§ **Work order**: The entries are to be reproduced verbatim, and their pictures left out.

[Version comparison data]
○ ○ ○ ○ ○
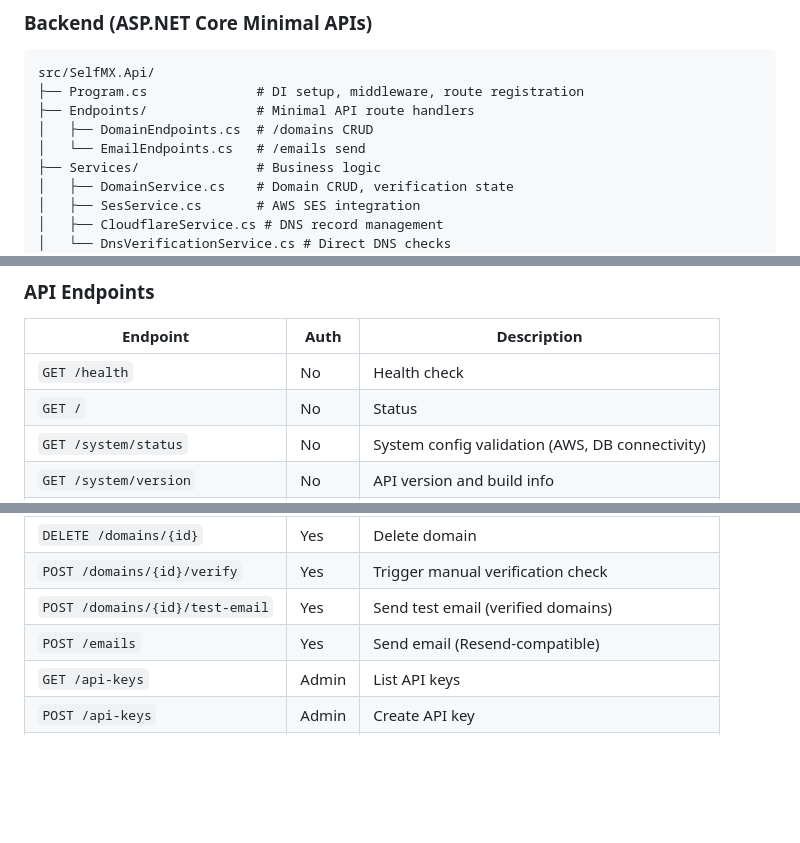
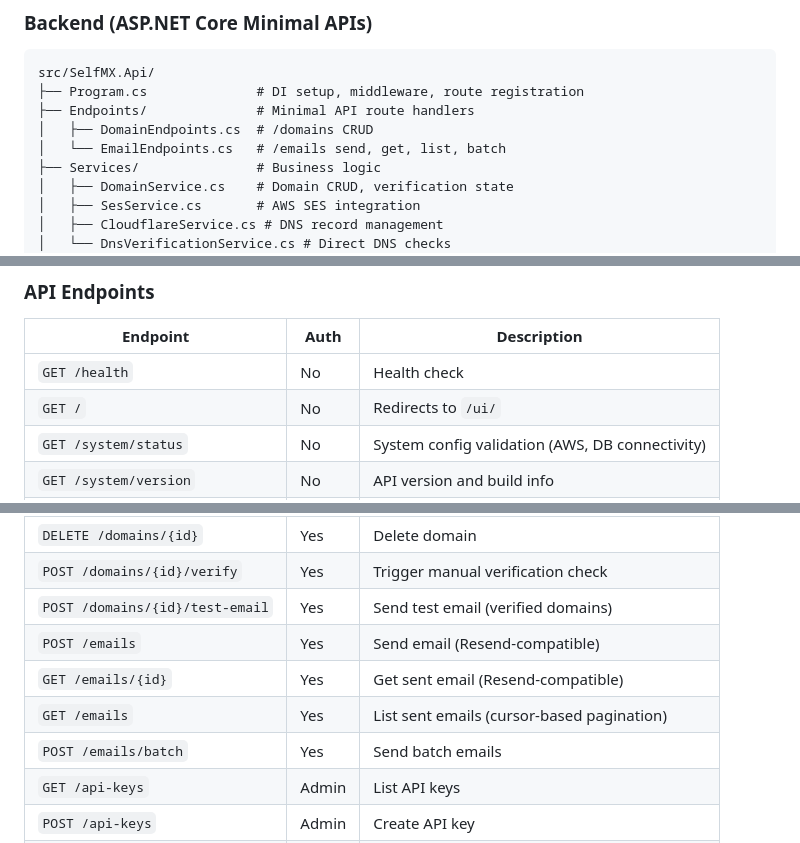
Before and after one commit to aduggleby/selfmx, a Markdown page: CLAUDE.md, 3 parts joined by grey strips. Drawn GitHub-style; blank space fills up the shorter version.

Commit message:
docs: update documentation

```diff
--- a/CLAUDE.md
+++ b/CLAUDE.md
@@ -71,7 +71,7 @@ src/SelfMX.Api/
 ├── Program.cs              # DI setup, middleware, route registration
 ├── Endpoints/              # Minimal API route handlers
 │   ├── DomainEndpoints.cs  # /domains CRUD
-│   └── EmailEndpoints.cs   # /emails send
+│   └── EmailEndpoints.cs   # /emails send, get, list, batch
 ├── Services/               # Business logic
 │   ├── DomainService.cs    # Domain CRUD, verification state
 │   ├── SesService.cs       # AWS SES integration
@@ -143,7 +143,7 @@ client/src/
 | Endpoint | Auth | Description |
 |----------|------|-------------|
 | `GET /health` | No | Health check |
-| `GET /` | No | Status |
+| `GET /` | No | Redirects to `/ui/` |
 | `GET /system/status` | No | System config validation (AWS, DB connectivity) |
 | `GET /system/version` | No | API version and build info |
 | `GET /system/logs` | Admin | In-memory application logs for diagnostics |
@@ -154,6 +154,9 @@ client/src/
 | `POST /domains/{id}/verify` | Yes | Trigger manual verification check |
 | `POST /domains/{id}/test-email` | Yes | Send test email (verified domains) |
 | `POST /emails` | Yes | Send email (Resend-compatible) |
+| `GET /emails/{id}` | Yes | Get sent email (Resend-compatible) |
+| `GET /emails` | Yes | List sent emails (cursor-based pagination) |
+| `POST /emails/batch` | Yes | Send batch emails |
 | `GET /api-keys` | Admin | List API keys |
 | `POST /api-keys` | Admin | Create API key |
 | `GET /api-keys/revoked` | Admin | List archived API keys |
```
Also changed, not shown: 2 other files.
○ ○ ○ ○ ○
§ **Result of the exercise**:
Before and after one commit to aduggleby/selfmx, a Markdown page: CLAUDE.md, 3 parts joined by grey strips. Drawn GitHub-style; blank space fills up the shorter version.

Commit message:
docs: update documentation

```diff
--- a/CLAUDE.md
+++ b/CLAUDE.md
@@ -71,7 +71,7 @@ src/SelfMX.Api/
 ├── Program.cs              # DI setup, middleware, route registration
 ├── Endpoints/              # Minimal API route handlers
 │   ├── DomainEndpoints.cs  # /domains CRUD
-│   └── EmailEndpoints.cs   # /emails send
+│   └── EmailEndpoints.cs   # /emails send, get, list, batch
 ├── Services/               # Business logic
 │   ├── DomainService.cs    # Domain CRUD, verification state
 │   ├── SesService.cs       # AWS SES integration
@@ -143,7 +143,7 @@ client/src/
 | Endpoint | Auth | Description |
 |----------|------|-------------|
 | `GET /health` | No | Health check |
-| `GET /` | No | Status |
+| `GET /` | No | Redirects to `/ui/` |
 | `GET /system/status` | No | System config validation (AWS, DB connectivity) |
 | `GET /system/version` | No | API version and build info |
 | `GET /system/logs` | Admin | In-memory application logs for diagnostics |
@@ -154,6 +154,9 @@ client/src/
 | `POST /domains/{id}/verify` | Yes | Trigger manual verification check |
 | `POST /domains/{id}/test-email` | Yes | Send test email (verified domains) |
 | `POST /emails` | Yes | Send email (Resend-compatible) |
+| `GET /emails/{id}` | Yes | Get sent email (Resend-compatible) |
+| `GET /emails` | Yes | List sent emails (cursor-based pagination) |
+| `POST /emails/batch` | Yes | Send batch emails |
 | `GET /api-keys` | Admin | List API keys |
 | `POST /api-keys` | Admin | Create API key |
 | `GET /api-keys/revoked` | Admin | List archived API keys |
```
Also changed, not shown: 2 other files.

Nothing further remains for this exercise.